> _To do_
Copy each line of the entries beneath that contains the word "Also".

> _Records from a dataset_
= = = = = = =

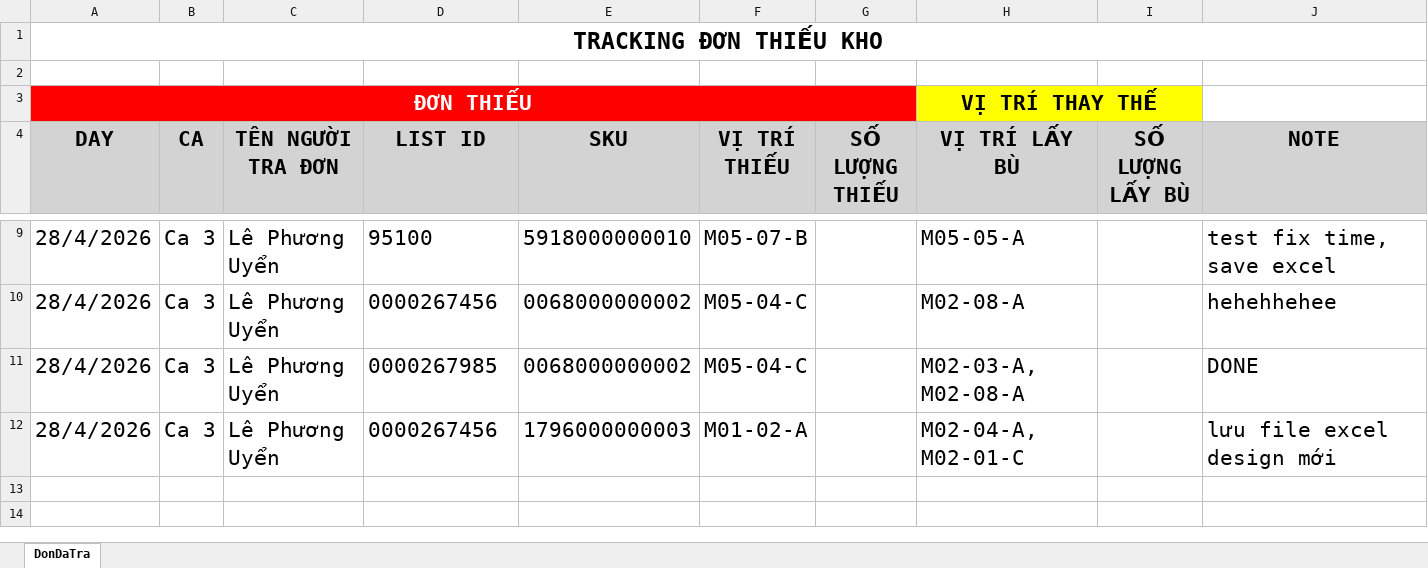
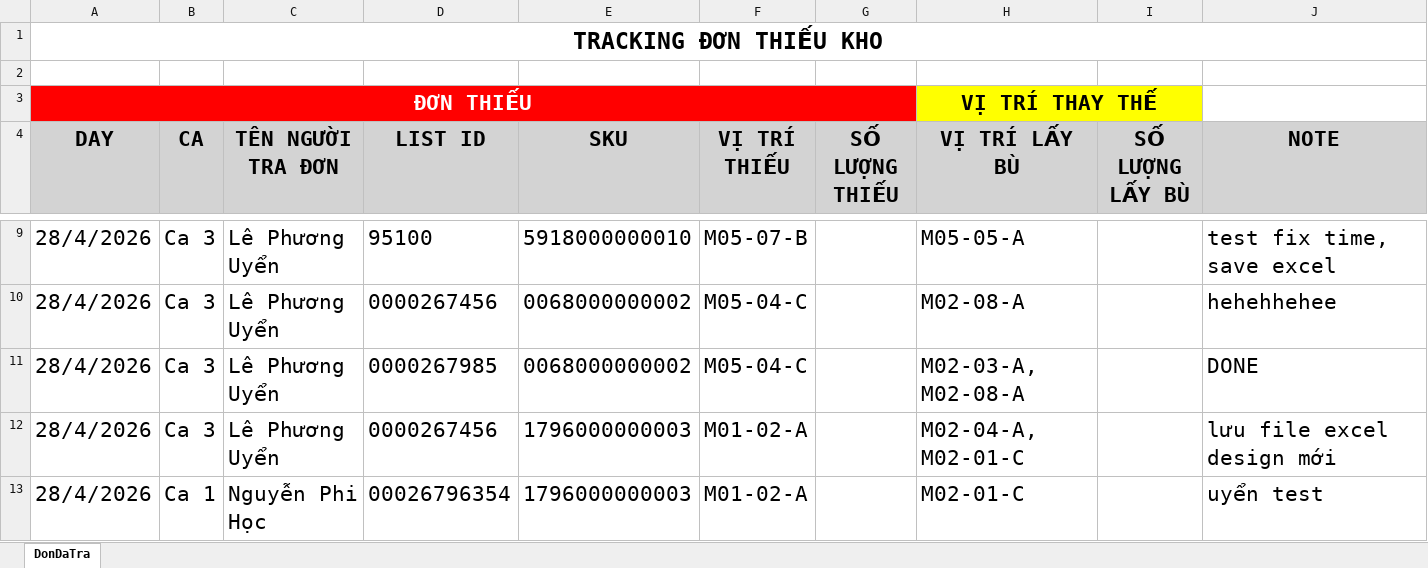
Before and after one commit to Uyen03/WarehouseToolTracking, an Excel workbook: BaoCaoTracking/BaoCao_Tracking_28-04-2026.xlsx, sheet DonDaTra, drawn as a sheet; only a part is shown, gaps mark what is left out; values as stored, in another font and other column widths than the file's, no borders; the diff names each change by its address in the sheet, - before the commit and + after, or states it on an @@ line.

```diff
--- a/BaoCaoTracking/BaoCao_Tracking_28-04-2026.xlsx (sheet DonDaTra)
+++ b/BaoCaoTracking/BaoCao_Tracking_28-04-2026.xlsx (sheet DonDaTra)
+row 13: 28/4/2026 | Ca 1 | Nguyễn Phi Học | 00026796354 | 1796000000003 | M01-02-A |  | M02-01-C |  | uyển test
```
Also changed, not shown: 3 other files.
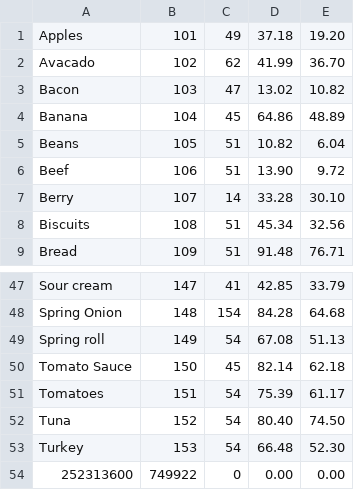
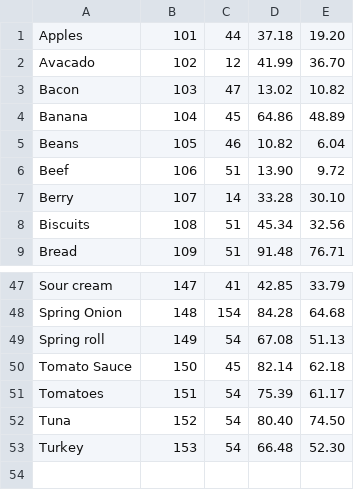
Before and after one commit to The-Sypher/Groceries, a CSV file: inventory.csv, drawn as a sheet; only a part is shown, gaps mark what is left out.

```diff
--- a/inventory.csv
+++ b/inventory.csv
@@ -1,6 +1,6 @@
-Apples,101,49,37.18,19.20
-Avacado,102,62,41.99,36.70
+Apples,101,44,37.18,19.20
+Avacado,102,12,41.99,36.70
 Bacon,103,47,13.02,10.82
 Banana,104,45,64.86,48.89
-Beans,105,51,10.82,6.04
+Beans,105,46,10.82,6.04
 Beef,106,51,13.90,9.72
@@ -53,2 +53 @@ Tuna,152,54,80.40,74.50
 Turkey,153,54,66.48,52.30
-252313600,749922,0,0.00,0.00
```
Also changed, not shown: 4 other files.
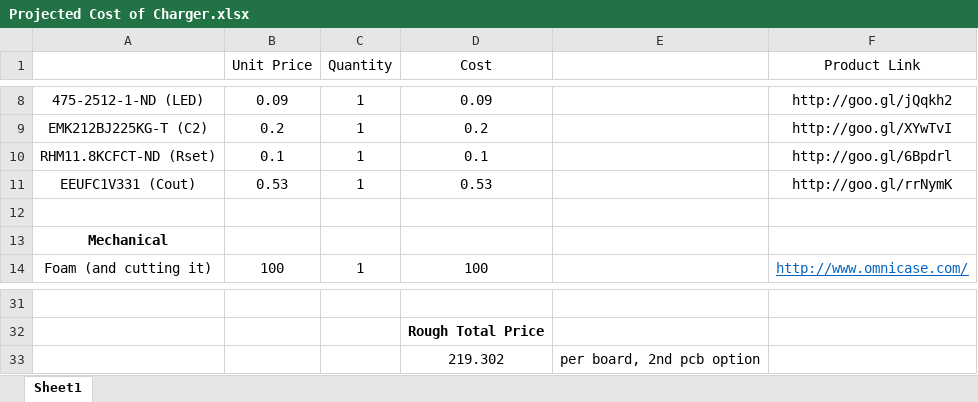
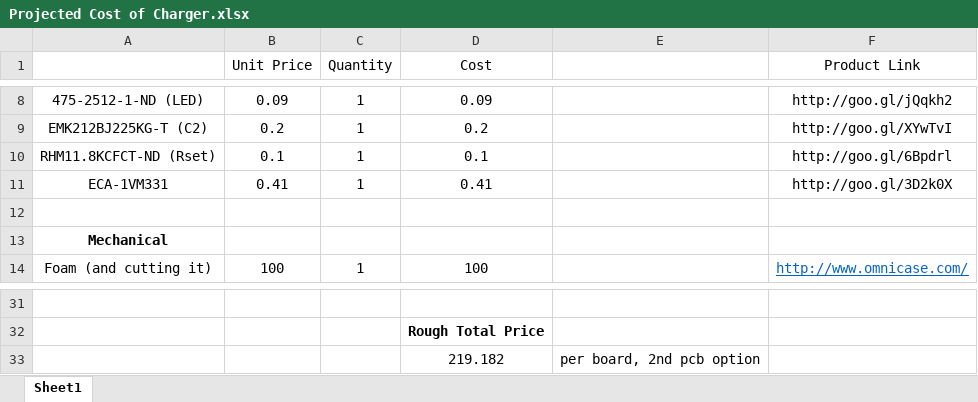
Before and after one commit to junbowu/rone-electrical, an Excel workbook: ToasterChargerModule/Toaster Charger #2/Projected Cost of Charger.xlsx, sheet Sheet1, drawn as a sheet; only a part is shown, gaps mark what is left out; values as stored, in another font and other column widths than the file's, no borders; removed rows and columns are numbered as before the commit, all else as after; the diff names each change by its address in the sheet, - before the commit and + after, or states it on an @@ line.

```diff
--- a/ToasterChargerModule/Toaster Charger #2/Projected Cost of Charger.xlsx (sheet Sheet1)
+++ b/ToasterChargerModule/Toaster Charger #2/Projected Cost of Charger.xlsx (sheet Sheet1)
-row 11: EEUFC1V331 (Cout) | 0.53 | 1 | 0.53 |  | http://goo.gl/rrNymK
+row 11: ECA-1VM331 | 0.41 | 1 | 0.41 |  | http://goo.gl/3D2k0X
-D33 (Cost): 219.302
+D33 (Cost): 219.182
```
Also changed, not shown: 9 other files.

= = = = = = =

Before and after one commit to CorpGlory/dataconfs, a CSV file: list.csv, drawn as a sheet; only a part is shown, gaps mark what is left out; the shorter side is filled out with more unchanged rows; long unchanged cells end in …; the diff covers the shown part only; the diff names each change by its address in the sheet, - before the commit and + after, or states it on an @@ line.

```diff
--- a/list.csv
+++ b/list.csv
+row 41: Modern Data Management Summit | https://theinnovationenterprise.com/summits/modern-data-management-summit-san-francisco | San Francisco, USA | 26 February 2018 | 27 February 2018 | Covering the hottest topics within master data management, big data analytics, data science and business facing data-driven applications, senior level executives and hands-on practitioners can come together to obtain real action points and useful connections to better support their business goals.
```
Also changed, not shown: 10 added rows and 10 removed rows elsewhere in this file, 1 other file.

= = = = = = =

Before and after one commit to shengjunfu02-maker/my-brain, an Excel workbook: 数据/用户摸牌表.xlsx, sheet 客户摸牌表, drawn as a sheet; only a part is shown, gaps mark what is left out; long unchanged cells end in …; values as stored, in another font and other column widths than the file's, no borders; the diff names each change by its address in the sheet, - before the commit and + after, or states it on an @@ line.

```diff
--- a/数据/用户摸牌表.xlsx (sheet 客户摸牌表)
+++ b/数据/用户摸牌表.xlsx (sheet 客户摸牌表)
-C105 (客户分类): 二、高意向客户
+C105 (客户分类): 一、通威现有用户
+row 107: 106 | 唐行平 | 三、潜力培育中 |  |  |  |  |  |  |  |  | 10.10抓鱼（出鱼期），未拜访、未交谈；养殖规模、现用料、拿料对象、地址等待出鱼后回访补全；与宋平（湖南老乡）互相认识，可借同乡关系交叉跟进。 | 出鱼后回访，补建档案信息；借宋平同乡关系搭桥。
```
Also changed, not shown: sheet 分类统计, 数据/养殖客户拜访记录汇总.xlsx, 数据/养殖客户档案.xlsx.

= = = = = = =

> _Response to the exercise_
Also changed, not shown: 3 other files.
Also changed, not shown: 4 other files.
Also changed, not shown: 9 other files.
Also changed, not shown: 10 added rows and 10 removed rows elsewhere in this file, 1 other file.
Also changed, not shown: sheet 分类统计, 数据/养殖客户拜访记录汇总.xlsx, 数据/养殖客户档案.xlsx.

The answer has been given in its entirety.